And then, of course, there is banana bread. Great recipes for banana bread abound and I’m sure you all have a favorite one. When Rachel was in college, she asked me for a banana bread recipe. I couldn’t find my old standby so I sent her this one, taken from one of my favorite cookbooks, Cooking with the Seasons at Rancho La Puerta. She loved how it turned out and it soon became her favorite recipe. It is a very dense, rich cake that tastes more sinful than it really is since it uses no butter, oil or added sugar. The pureed prunes keep it moist and healthy!
Rancho La Puerta Chocolate Banana Bread
(Makes 1 loaf)
2 cups water
12 oz pitted prunes
2 medium ripe bananas
2 large eggs
1 cup unbleached all-purpose flour (can use gluten free flour and guar gum)
½ cup cocoa powder
1 T ground cinnamon
2 teaspoons baking powder
1 ½ teaspoons baking soda
1 cup chopped walnuts
½ cup banana chips, broken into small pieces
1 cup semisweet chocolate chips
1. Preheat oven to 350 degrees F. Lightly butter an 8-cup loaf pan and line the bottom with a piece of parchment paper.
(Drain any excess liquid.)3. Puree the prunes, bananas, and eggs in a blender until smooth.
5. Stir in the banana mixture and combine thoroughly.
6. Gently stir in the walnuts, banana chips, and chocolate chips.
7. Pour the batter into the prepared pan...
...and bake for 50-60 minute or until a sharp knife inserted in the center comes out clean (or with only a bit of melted chocolate chip on it).
7. Turn the loaf out onto a rack to cool, and remove the parchment from the bottom.

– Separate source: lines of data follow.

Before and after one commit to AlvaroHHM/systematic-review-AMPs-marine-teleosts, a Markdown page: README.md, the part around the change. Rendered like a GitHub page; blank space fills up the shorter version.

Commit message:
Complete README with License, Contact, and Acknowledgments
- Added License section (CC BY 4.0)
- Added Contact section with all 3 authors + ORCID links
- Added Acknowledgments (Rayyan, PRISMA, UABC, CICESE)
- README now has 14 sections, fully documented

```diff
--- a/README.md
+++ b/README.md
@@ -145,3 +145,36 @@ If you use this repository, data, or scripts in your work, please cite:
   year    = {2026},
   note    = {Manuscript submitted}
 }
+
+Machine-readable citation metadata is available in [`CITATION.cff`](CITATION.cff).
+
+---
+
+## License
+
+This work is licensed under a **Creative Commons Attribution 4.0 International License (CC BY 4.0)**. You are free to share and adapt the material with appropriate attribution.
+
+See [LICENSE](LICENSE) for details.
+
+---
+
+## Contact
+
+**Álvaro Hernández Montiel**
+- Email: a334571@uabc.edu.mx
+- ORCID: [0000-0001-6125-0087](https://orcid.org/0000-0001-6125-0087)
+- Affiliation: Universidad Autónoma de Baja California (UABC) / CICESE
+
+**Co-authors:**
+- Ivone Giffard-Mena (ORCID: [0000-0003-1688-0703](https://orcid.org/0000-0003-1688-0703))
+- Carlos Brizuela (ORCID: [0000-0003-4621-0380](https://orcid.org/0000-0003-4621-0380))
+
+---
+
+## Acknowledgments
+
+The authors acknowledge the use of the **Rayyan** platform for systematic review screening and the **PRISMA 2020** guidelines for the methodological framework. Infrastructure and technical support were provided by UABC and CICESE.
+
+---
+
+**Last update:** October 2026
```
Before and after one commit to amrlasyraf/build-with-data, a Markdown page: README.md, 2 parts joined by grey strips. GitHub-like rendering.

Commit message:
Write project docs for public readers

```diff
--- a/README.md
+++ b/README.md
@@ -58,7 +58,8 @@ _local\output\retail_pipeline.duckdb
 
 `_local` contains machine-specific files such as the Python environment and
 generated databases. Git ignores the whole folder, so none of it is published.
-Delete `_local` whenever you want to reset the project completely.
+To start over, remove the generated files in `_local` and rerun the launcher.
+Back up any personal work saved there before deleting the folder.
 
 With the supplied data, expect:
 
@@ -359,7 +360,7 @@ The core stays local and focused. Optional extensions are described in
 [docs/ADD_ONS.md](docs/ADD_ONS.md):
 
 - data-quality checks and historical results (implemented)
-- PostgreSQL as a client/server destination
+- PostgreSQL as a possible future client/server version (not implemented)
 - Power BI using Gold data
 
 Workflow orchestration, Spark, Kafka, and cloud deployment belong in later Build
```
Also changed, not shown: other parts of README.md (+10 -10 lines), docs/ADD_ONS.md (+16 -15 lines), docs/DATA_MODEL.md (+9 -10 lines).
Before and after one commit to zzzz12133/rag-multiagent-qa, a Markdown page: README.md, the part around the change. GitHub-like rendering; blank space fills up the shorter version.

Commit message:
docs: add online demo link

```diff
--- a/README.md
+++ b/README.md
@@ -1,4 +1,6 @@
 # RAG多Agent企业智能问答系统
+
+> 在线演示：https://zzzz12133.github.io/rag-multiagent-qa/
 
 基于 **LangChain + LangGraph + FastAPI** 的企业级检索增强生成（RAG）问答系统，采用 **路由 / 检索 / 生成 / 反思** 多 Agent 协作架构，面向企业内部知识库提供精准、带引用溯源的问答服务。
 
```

Cut into thin slices to serve. Serve warm, sliced thin, with fresh fruit, or freeze for up to a month.